Recently I read Ceci n'est pas une pipe and was struck by the different uses to
which Foucault puts the term 'similitude' from those found in The Order of Thin
gs (esp. in the discussion of the Renaissance episteme, pp.17-44, Alan Sheridan
 translation).  It seemed to me that this great shift in usage suggests the pre
sence of an archeological method in the work on Modernist painting.  That is, i
n writing about Maigritte and Kandinsky and the rest of them, Foucault, instead
 of bringing along his recently hard-won concepts of similitude and resemblance
, begins by describing the shared ordering of the different modernist paintings
 and only then moves to baptize concepts which would explain that shared orderi
ng.  And this, it seems to me still, is a move very much a part of doing an arc
heology (in the sense that Foucault gives it in The Archeology of Knowledge, na
mely as a method which contrasts with interpretive methodologies).  But neither
 Foucault nor his translator of Ceci n'est pas une pipe, (James Harkness) menti
ons "archeology."  I wonder: Is there anyone subscribing to this list who would
have an opinion concerning Foucault's methodology in Ceci n'est pas une pipe,
and who, more specifically, would see in this work the existence of an archeol-
ogical analysis or not?  I would like to discuss this point and what I think

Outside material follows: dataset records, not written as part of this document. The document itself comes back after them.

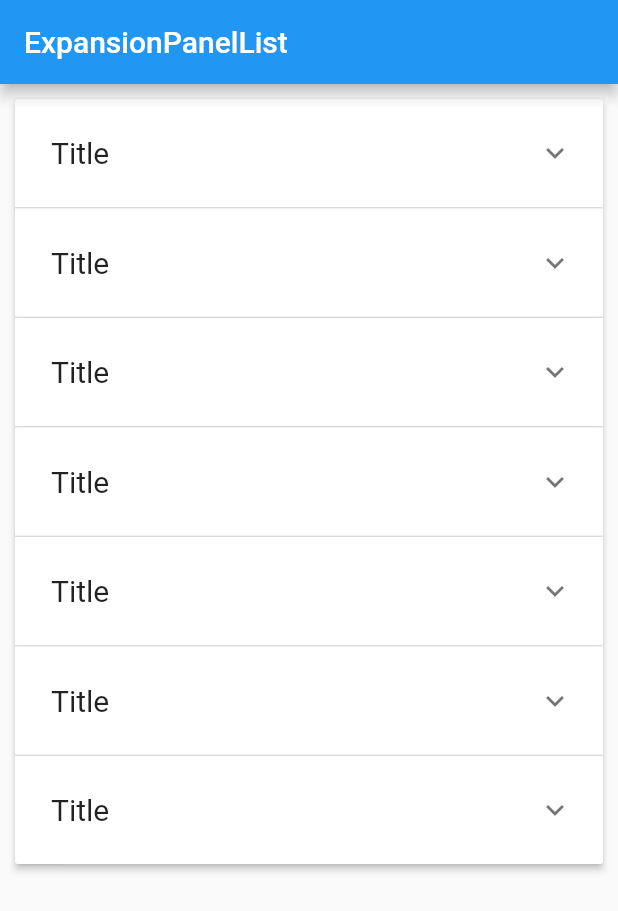
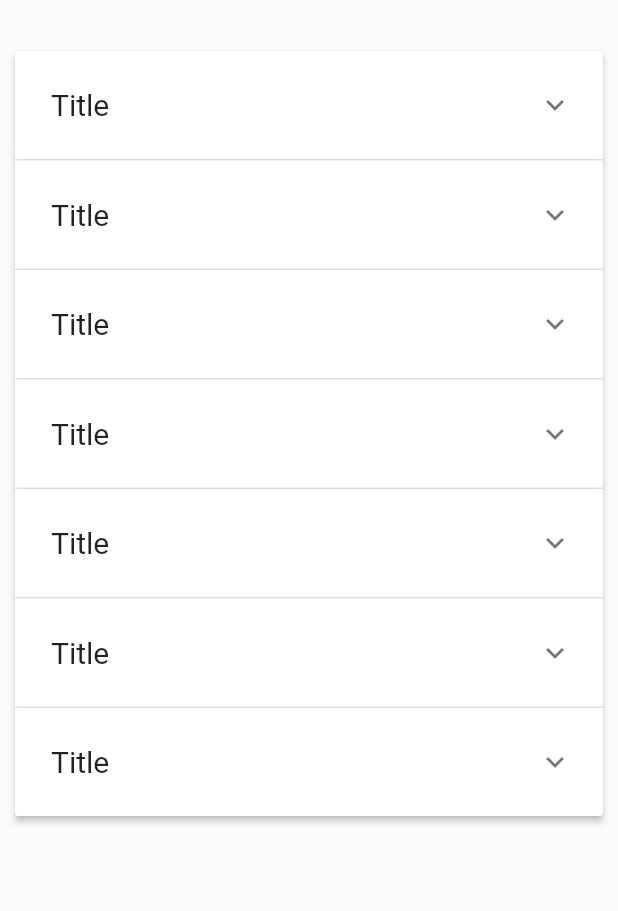
Before and after one commit to MahdiKaseAtashin/flutter_expand_widget, a Flutter app: the screen it shows after launch, on a phone screen of 412 x 824 dp. Shown: the top 911 px of the screen. Run offline on Flutter 3.47's test engine with Material 2 defaults, Android fonts, the light colour scheme and no system bars.

Commit message:
remove appbar

```diff
--- a/expand_widget/lib/main.dart
+++ b/expand_widget/lib/main.dart
@@ -161,10 +161,9 @@
   @override
   Widget build(BuildContext context) {
     Scaffold scaffold = Scaffold(
-      appBar: AppBar(
-        title: const Text("ExpansionPanelList"),
-      ),
-      body: ListView(
+      body: Container(
+        margin: const EdgeInsets.only(top: 24),
+        child: ListView(
           children: [
             Padding(
               padding: const EdgeInsets.all(10.0),
@@ -198,6 +197,7 @@
             ),
           ],
         ),
+      ),
     );
     return scaffold;
   }
```
Lines whose indentation alone changed are shown as unchanged.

are important consequences of the answer given to it, whether affirmative,
negative, or richly qualified.